Aren’t they though. And there aren’t nearly enough people saying what childish nonsense that is. Maybe they’re all too busy explaining why they call themselves ‘brights’ – no, I won’t believe that.

At … Read the rest



One Nation Under Secularism *

Jan 12th, 2004 | Filed by

Susan Jacoby on postures of religious me-too-ism.… Read the rest



Susan Hill on Diaries *

Jan 12th, 2004 | Filed by

Kilvert, Lees-Milne, Pepys; ‘a special blend of honesty and appetite for life.’… Read the rest



Postmodernism, Hindu nationalism and `Vedic Science’

Jan 12th, 2004 | By Meera Nanda

Postcolonialism and the myth of Hindu “renaissance”

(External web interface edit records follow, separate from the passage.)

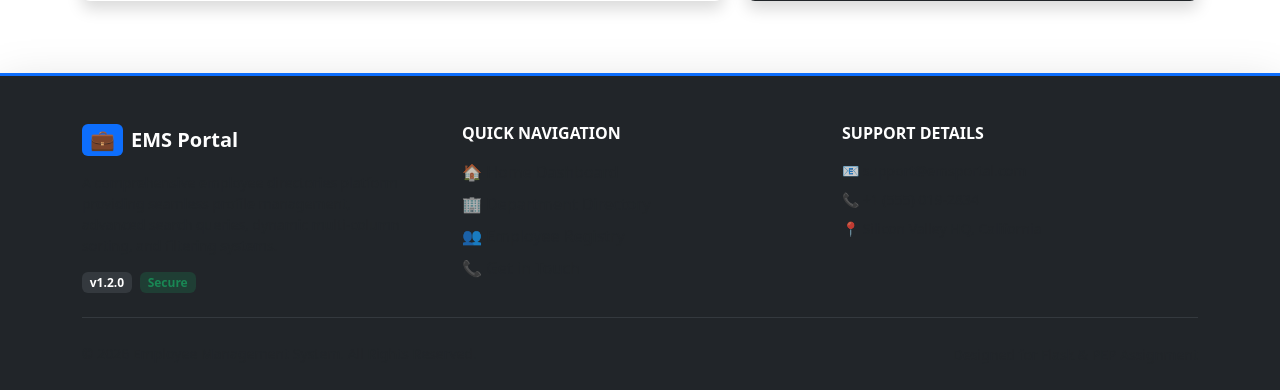
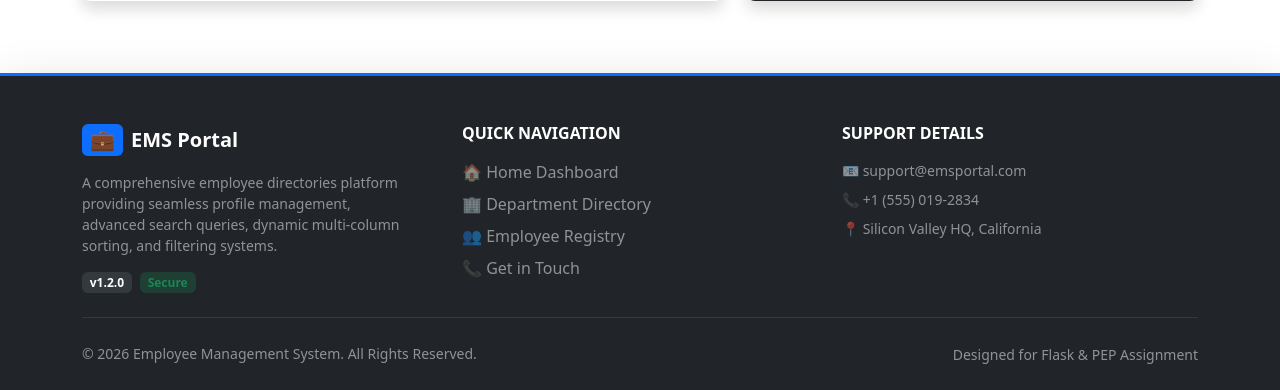
Before and after one commit to Aditya-kumar2004/Flask-Development, a Flask app: page /contact in a window 1280 px wide. Shown: the part 611-1001 px from the top of the page. Run offline with Flask 3, Linux system fonts and the light colour scheme.

Commit message:
Fix text visibility in dark footer using text-white-50

```diff
--- a/app/templates/base.html
+++ b/app/templates/base.html
@@ -38,7 +38,7 @@
                 <h5 class="fw-bold text-white mb-3 d-flex align-items-center justify-content-center justify-content-md-start gap-2">
                     <span class="bg-primary px-2 py-1 rounded">💼</span> EMS Portal
                 </h5>
-                <p class="text-muted small pe-lg-4">
+                <p class="text-white-50 small pe-lg-4">
                     A comprehensive employee directories platform providing seamless profile management, advanced search queries, dynamic multi-column sorting, and filtering systems.
                 </p>
                 <div class="d-flex gap-2 justify-content-center justify-content-md-start mt-3">
@@ -52,16 +52,16 @@
                 <h6 class="text-uppercase fw-bold text-white mb-3">Quick Navigation</h6>
                 <ul class="list-unstyled mb-0">
                     <li class="mb-2">
-                        <a href="/home" class="text-muted text-decoration-none hover-white">🏠 Home Dashboard</a>
+                        <a href="/home" class="text-white-50 text-decoration-none hover-white">🏠 Home Dashboard</a>
                     </li>
                     <li class="mb-2">
-                        <a href="/department" class="text-muted text-decoration-none hover-white">🏢 Department Directory</a>
+                        <a href="/department" class="text-white-50 text-decoration-none hover-white">🏢 Department Directory</a>
                     </li>
                     <li class="mb-2">
-                        <a href="/employee/list" class="text-muted text-decoration-none hover-white">👥 Employee Registry</a>
+                        <a href="/employee/list" class="text-white-50 text-decoration-none hover-white">👥 Employee Registry</a>
                     </li>
                     <li class="mb-2">
-                        <a href="/contact" class="text-muted text-decoration-none hover-white">📞 Get in Touch</a>
+                        <a href="/contact" class="text-white-50 text-decoration-none hover-white">📞 Get in Touch</a>
                     </li>
                 </ul>
             </div>
@@ -69,9 +69,9 @@
             <!-- Column 3: Contact Details -->
             <div class="col-lg-4 col-md-12">
                 <h6 class="text-uppercase fw-bold text-white mb-3">Support Details</h6>
-                <p class="text-muted small mb-2">📧 support@emsportal.com</p>
-                <p class="text-muted small mb-2">📞 +1 (555) 019-2834</p>
-                <p class="text-muted small mb-0">📍 Silicon Valley HQ, California</p>
+                <p class="text-white-50 small mb-2">📧 support@emsportal.com</p>
+                <p class="text-white-50 small mb-2">📞 +1 (555) 019-2834</p>
+                <p class="text-white-50 small mb-0">📍 Silicon Valley HQ, California</p>
             </div>
         </div>
 
@@ -81,10 +81,10 @@
         <!-- Copyright Row -->
         <div class="row align-items-center">
             <div class="col-md-6 text-center text-md-start mb-2 mb-md-0">
-                <p class="mb-0 text-muted small">&copy; 2026 Employee Management System. All Rights Reserved.</p>
+                <p class="mb-0 text-white-50 small">&copy; 2026 Employee Management System. All Rights Reserved.</p>
             </div>
             <div class="col-md-6 text-center text-md-end">
-                <span class="text-muted small">Designed for Flask & PEP Assignment</span>
+                <span class="text-white-50 small">Designed for Flask & PEP Assignment</span>
             </div>
         </div>
     </div>
```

The roots of “Vedic science” can be traced to the so-called Bengal Renaissance, which in turn was deeply influenced by the Orientalist constructions of Vedic antiquity as the “Golden Age” of Hinduism. Heavily influenced by German idealism and British romanticism, important Orientalists including H.T. Colebrooke, Max Mueller and Paul Deussen tended to locate the central core of Hindu thought in the Vedas, the Upanishads and, above all, in the Advaita Vedanta tradition of Shankara. Despite the deeply anti-rational and idealistic (that is, anti-naturalistic) elements of Advaita Vedanta, key Hindu nationalist reformers – from Raja Ram Mohun Roy and Bankim Chandra Chatterjee to Swami Vivekananda – began to find in it all the elements … Read the rest



Confirmation Bias

Jan 11th, 2004 9:17 pm | By

The waiting socialists have a bit more on the hijab issue and our disagreement on same. (That link goes to the right post; Marcus at Harry’s Place pointed out that the waiters in fact do have Permalinks; I just overlooked them.) One comment caused me to ponder a bit.

We won’t go over the same ground again here, as we’ve responded in the comments section attached to her post, and she’s responded to us. Guess what? She hasn’t changed her mind, and neither have we changed ours. What that might say about blogging in general we’ll leave to people better able and more willing to generalise about blogging than we are.

What caused the pondering is the ‘Guess what?’ That … Read the rest



The Financial Pages

Jan 11th, 2004 7:08 pm | By

Following on from the last N&C on the way the Bush administration listens to developers rather than to environmental scientists in its own agencies – there is a post on corruption, and the history of attempts to limit the effects of money on political culture at Cliopatria. It is highly frustrating to see the open, unembarrassed acceptance of the role of money in politics in the US, and to see how little that changes, what a non-issue it is, how easily it keeps going, how cheerily everyone accepts it. Bribery and corruption are usually considered bad things, but the fact that huge corporations give enormous wads of cash to US political campaigns and parties is, for some reason, just … Read the rest



MMR, Today and the BBC *

Jan 11th, 2004 | Filed by

Both sides of a ‘debate’ get equal coverage so the evidence is equal too, right? No.… Read the rest



Police Investigation of Newspaper Column *

Jan 11th, 2004 | Filed by

‘Indisputably stupid’ column on ‘Arabs’ an offence under the Public Order Act?… Read the rest